**DIRECTIONS:** Find "classDef external fill:#fff,stroke:#aaa,stroke-dasharray: 3" in the data, then restate the line it sits in and every later line word for word, ending with the last line.

(Change detection data)
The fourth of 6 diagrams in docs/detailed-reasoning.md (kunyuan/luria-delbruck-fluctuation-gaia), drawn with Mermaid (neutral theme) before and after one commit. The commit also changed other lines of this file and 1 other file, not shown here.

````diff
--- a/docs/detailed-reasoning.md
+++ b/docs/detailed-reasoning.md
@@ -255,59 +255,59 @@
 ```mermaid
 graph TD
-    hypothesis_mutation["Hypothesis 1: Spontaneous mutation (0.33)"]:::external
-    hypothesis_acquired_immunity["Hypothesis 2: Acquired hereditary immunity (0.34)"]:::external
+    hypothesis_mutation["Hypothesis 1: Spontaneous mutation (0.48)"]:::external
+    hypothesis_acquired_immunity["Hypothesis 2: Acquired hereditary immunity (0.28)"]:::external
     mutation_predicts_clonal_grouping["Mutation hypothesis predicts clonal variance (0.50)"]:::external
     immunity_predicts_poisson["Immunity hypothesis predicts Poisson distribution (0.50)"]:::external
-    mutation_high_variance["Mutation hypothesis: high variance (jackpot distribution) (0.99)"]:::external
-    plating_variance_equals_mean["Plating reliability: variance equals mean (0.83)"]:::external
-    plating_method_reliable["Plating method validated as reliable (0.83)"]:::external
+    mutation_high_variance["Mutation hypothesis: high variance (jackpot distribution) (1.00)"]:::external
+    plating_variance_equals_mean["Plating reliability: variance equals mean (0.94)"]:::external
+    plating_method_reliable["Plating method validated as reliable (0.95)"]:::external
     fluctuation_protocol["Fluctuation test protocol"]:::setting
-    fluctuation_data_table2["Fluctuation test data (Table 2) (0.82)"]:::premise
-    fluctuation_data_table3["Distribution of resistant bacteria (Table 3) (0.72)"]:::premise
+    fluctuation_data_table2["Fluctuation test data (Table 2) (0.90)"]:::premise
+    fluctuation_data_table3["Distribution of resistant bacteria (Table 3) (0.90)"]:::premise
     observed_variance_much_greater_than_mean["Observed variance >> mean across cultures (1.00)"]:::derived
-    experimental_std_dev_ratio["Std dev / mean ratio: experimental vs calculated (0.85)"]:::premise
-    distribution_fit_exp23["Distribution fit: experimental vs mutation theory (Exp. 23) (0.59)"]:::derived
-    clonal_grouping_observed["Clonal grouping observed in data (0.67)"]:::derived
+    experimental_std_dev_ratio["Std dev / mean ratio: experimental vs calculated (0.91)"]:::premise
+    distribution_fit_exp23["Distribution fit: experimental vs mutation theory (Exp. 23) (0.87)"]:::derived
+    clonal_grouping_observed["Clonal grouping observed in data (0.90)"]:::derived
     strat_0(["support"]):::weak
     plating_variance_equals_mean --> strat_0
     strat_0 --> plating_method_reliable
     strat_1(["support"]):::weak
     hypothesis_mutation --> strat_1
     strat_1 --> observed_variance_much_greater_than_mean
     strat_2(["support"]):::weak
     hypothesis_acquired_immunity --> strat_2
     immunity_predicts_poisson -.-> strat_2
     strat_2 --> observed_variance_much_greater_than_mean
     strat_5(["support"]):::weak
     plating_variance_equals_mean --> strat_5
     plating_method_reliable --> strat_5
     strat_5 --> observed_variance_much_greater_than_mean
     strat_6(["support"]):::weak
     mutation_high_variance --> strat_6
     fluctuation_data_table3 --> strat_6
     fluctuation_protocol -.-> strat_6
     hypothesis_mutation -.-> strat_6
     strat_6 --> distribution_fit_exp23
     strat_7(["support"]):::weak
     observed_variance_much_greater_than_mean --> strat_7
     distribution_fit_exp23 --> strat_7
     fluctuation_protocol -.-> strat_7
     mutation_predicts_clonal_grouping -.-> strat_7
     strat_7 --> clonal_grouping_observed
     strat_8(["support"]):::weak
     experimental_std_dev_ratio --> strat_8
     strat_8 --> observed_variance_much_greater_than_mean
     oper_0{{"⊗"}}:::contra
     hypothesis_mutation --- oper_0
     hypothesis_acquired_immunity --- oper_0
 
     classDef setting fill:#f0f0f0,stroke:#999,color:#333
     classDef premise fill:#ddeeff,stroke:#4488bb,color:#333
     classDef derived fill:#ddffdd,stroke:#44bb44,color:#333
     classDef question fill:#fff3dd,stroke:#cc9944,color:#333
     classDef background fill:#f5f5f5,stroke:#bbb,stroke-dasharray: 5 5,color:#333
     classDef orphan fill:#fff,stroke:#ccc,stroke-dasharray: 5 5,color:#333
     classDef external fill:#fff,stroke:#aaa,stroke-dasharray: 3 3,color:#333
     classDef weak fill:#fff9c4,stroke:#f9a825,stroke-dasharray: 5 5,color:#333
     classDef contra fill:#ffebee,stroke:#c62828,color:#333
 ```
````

**RESPONSE TO THIS TASK:**
     classDef external fill:#fff,stroke:#aaa,stroke-dasharray: 3 3,color:#333
     classDef weak fill:#fff9c4,stroke:#f9a825,stroke-dasharray: 5 5,color:#333
     classDef contra fill:#ffebee,stroke:#c62828,color:#333
 ```
````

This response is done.